Following a limited white label release of the demo of their song "Columbia", their first single, "Supersonic", was released in April 1994, reaching number 31 in the charts. The release was followed by "Shakermaker". This song would become the subject of a plagiarism suit, with Oasis paying $500,000 in damages. Their third single, "Live Forever", was their first to enter the top ten of the UK charts. After troubled recording and mixing sessions, their debut album, Definitely Maybe, was released in September 1994, entering the charts at number one, and at the time becoming the fastest selling debut album in the UK.

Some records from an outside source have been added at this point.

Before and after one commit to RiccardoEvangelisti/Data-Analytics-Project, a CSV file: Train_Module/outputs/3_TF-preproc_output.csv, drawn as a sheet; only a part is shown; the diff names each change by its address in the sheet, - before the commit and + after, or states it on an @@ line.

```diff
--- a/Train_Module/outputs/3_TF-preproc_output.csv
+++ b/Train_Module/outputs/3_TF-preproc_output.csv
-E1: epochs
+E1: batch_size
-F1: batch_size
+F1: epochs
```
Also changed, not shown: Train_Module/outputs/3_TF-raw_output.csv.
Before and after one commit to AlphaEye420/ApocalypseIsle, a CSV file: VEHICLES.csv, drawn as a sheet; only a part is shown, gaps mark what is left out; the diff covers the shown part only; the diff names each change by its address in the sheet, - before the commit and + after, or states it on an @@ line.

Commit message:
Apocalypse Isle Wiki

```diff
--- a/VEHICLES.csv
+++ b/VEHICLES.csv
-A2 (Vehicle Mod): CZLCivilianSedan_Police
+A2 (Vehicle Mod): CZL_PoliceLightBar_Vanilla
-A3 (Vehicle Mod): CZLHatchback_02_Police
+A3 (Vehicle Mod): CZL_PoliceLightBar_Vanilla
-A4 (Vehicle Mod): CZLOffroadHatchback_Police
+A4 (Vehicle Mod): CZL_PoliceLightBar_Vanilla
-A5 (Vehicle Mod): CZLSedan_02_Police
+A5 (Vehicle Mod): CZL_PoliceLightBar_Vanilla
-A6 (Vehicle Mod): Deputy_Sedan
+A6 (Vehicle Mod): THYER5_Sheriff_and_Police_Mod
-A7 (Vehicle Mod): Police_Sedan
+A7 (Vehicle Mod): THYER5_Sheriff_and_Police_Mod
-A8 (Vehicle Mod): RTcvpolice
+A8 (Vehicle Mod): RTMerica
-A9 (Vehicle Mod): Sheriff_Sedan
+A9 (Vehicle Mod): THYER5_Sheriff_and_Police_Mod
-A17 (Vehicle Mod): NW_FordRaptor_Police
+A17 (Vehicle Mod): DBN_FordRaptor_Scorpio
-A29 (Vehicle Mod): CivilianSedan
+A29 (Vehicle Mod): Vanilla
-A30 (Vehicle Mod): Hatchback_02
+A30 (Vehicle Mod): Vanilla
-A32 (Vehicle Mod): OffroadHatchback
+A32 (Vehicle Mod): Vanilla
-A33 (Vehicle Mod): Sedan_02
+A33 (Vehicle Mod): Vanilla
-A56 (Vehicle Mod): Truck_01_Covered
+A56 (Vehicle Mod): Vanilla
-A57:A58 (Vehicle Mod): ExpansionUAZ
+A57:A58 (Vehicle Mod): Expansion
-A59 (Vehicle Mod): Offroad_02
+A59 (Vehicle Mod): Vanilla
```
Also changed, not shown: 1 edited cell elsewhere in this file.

The best part of a year of constant live performances and recordings, along with a hedonistic lifestyle, were taking their toll on the band. This behaviour culminated during a gig in Los Angeles in September 1994 where Liam was under the influence of crystal meth, leading to an inept performance during which he made offensive remarks about American audiences and assaulted Noel with a tambourine. The incident upset Noel to such an extent that he temporarily quit the band immediately after and flew to San Francisco (it was from this incident that the song "Talk Tonight" was written). He was tracked down by Creation's Tim Abbot and they made a trip to Las Vegas. Once there, Gallagher was persuaded to continue with the band. He reconciled with his brother and the tour resumed in Minneapolis. The group followed up the fourth single from Definitely Maybe, "Cigarettes & Alcohol", with the Christmas single "Whatever", which entered the British charts at number three. This song would later carry a co-writer's credit for Neil Innes, who sued and also won damages.Wide ThumbClearartFanartBanner
10 years ago
So many hits!